The CJ6 is the Red Chinese Air Force’s advanced aerobatic/formation trainer and light ground attack aircraft. It was designed and produced solely in the People’s Republic of China. Production began in 1960 with over 3,000 built to date. They are still being produced. The aircraft is made of all aluminum frame construction, flush rivets, stressed skin and fabric control surfaces. An on-board air compressor charges a pneumatic system which operates gear, flaps, brakes and engine starting.
Grumman F4F Wildcat
One of the first monoplanes to fly from U.S. carrier decks, the Grumman naval fighter became one of the most successful, in the hands of Butch O’Hare, Joe Foss, Marion Carl, and other great pilots. Grumman’s stubby, rugged fighter held the line against the Zeros in the early air battles over Guadalcanal and in the 1942 carrier battles of the Coral Sea, Midway, and the Eastern Solomons. In pure performance, the Zero outclassed the F4F, but with its tough construction and well-trained pilots using appropriate tactics, the Wildcat prevailed. Later in the war, the FM-2, an Eastern-produced version of the Wildcat, flew from escort carriers.
Zlin 50LX – N6660K was manufactured in Czech Republic by Moravan Aeroplanes, one of the oldest and most famous sport aviation factories in the world.
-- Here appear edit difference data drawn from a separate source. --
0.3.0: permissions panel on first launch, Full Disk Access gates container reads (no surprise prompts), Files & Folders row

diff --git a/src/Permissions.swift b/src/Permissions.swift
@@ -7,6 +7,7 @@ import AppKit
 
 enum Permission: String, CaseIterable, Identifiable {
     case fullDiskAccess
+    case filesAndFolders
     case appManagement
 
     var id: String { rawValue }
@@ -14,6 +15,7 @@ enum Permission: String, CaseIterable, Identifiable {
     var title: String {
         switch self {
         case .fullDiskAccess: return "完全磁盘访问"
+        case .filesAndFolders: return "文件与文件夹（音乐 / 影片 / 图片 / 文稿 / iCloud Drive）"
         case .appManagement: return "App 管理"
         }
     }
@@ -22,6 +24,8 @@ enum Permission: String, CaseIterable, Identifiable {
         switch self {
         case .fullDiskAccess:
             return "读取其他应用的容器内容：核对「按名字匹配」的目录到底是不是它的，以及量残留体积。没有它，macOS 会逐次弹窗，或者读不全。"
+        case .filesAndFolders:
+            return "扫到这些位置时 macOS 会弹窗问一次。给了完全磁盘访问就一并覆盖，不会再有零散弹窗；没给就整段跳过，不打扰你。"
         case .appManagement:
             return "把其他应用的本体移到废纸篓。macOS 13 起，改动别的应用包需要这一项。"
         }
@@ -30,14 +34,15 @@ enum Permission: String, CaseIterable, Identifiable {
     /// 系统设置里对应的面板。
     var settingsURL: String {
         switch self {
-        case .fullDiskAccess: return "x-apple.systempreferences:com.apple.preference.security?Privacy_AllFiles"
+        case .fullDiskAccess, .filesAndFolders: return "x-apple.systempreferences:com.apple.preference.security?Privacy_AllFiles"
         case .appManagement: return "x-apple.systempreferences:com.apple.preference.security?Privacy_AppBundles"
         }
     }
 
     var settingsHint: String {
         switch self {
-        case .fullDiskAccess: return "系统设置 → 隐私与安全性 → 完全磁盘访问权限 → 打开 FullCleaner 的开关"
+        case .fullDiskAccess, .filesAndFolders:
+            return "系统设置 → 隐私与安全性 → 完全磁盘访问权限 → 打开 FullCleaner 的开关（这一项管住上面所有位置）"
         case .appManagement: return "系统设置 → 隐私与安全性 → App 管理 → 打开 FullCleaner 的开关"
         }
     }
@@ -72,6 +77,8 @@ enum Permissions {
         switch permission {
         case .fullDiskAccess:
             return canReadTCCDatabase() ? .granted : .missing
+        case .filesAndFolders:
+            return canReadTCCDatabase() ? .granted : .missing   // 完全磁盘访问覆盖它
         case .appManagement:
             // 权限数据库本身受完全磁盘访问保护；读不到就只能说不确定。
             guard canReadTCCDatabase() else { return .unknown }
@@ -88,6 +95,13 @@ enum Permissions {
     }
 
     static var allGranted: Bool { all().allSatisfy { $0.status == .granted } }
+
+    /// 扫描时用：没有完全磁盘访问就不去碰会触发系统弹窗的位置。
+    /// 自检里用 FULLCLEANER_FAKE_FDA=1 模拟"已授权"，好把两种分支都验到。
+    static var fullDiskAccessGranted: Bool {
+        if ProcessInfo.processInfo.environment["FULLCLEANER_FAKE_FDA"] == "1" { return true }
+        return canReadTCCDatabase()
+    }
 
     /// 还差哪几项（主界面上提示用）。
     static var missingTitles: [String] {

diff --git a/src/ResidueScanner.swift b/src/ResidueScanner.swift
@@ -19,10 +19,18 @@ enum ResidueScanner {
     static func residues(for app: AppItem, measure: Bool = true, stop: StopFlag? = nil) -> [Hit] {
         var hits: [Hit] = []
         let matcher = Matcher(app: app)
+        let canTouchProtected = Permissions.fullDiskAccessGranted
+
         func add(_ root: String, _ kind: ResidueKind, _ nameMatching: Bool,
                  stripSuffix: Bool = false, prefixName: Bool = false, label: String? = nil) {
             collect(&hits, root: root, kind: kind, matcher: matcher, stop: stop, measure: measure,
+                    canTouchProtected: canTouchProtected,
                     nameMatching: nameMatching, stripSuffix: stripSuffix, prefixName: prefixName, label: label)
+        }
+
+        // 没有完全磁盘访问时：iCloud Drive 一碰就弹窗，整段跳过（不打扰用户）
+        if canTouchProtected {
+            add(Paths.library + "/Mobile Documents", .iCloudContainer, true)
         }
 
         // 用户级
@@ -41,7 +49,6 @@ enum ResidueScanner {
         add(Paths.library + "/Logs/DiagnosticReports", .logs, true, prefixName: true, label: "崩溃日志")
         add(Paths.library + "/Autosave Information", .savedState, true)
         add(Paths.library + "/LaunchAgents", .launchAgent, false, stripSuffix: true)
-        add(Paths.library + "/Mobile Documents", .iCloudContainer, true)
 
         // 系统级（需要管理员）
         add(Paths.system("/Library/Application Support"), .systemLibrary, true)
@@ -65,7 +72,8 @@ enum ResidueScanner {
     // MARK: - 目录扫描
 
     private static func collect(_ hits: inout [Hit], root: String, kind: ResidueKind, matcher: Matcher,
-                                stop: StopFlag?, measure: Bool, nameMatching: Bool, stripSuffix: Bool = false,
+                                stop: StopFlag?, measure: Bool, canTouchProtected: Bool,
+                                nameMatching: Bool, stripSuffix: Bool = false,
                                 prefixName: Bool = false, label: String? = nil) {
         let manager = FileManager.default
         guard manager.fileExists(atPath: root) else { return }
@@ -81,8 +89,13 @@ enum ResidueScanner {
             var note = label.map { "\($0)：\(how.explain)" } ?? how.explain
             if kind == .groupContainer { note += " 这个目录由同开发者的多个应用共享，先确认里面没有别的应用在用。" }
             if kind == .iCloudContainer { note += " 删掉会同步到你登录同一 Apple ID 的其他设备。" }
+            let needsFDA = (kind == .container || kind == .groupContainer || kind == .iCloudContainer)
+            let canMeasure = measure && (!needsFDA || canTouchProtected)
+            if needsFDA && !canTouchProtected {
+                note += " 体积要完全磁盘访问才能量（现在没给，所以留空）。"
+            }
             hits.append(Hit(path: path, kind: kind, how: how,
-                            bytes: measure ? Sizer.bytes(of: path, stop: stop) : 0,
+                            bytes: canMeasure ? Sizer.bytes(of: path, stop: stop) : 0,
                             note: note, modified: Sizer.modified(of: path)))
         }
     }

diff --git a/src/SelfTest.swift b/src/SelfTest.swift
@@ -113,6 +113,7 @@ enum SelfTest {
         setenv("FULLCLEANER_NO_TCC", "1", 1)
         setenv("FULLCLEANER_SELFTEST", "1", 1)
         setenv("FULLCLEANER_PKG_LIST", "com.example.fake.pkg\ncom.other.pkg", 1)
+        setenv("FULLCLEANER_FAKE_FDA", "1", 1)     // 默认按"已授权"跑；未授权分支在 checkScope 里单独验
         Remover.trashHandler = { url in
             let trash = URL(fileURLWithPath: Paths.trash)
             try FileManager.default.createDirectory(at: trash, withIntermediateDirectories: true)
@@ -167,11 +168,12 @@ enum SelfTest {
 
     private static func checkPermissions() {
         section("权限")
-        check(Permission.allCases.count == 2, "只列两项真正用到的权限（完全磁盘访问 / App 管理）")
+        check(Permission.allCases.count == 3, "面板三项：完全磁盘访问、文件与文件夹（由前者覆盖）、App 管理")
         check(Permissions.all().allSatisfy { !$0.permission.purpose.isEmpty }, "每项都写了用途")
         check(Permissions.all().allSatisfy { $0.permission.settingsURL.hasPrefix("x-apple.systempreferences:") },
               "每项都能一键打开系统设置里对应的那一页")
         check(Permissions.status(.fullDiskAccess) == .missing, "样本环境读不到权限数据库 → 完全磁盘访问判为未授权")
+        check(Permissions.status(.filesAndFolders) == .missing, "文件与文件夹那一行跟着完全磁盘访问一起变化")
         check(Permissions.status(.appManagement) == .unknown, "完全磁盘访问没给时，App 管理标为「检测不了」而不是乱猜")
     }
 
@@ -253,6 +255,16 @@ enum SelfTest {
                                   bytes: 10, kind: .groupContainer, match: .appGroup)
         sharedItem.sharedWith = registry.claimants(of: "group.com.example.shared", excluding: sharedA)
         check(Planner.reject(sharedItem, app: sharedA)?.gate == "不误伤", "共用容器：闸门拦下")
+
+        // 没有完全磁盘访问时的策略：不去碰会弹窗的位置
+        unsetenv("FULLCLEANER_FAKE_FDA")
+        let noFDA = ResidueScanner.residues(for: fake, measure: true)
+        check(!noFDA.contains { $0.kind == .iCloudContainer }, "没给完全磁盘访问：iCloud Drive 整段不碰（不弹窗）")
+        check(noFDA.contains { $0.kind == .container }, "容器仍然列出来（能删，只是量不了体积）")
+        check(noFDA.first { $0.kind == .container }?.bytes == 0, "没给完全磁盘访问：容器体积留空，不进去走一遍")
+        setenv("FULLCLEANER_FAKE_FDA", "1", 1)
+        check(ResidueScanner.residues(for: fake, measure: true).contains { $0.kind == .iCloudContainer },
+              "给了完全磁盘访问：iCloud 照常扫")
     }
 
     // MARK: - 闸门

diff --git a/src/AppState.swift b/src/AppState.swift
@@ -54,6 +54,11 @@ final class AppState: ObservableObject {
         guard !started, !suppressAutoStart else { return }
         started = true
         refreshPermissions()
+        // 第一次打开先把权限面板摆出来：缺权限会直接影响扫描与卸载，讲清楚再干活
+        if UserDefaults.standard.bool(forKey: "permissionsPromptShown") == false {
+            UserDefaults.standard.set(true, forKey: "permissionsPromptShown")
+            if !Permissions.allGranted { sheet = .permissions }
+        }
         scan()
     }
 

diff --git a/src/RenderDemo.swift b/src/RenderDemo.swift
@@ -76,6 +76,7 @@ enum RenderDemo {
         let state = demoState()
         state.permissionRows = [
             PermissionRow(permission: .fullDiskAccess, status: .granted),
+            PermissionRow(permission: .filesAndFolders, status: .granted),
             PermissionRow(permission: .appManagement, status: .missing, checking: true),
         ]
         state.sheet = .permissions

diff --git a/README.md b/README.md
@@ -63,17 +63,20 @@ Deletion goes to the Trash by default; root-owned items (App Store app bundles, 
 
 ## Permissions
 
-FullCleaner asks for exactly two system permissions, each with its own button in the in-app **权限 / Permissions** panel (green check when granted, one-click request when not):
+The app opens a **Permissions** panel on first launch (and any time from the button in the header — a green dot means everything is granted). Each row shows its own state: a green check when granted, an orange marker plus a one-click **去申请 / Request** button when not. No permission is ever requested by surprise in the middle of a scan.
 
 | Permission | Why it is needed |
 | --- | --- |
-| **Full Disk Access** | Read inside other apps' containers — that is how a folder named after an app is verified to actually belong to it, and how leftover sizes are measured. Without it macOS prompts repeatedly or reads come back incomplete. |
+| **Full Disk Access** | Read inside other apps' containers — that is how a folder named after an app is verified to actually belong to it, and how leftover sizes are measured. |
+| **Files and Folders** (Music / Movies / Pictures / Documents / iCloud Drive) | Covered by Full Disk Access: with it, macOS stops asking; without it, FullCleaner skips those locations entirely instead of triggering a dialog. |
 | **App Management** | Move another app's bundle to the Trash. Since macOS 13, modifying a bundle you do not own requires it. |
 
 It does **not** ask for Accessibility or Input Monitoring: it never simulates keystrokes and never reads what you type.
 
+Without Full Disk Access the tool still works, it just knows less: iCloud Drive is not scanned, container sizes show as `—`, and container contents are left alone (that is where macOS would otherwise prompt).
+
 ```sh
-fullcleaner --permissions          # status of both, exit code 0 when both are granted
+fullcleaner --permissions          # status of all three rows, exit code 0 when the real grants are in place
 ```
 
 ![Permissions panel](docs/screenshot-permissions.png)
The aircraft is powered by a modified Lycoming AEI0-540-B4D5, of more than 325 horsepower, driving a special composite constant-speed propeller designed and built by Whirlwind Propeller of El Cajon, Calif. The Zlin is of all-metal construction, and utilizes many different thicknesses of aluminum sheet, as well as titanium landing gear, to achieve light weight along with incredible strength. It’sWing span is 28 feet with a Length of 22 feet. It weighs 1,250 pounds and has a top speed of 250 miles per hour.
TBM Avenger – WWII Navy Torpedo Bomber
The 1942 battle of Midway found American forces struggling to hold onto their island airbase as they looked into the growing Japanese supremacy in the Pacific. On the 4th of June the U.S. Navy used six of their newest weapons in their effort to defend Midway from invasion by the Japanese fleet. VT-8, or Torpedo Squadron 8, aboard the USS Hornet, consisted of 15 TBD Devastators, 1930s vintage torpedo bombers with two-man crews. On the way were six brand new TBF Avengers, just delivered from Grumman Aircraft. They had never been used in combat before, and their crews had just finished training. When the U.S. fleet found the Japanese, VT-8 was told to arm and launch every aircraft they had. The six crews on Midway were told to "meet us over the target." The Avenger’s first mission was going to be a baptism by fire. Torpedo Squadron 8 arrived over the enemy fleet without any fighter protection. They attacked the Japanese carriers alone, pitting their slow bombers against the nimble Zeros. All 16 TBDs from the Hornet were shot down, only one man surviving. Of the six new TBFs from Midway, only one returned, badly damaged, with one crewman dead and the other two both wounded. It was an inauspicious combat debut for the TBF, but the enemy lost three carriers that day, with another badly damaged. For the first time since starting its offensive in December, the Japanese fleet had been turned back from its objective. The United States had begun the long fight back. This was also the type of aircraft President George H. Bush flew in WWII 58 combat missions.
S.R. 189 will be closed from 11 a.m. to 1 p.m. on July 8. Rides on the DC-3 and other aircraft are available for purchase. Call 435.640.6806 for more information or to purchase a ride.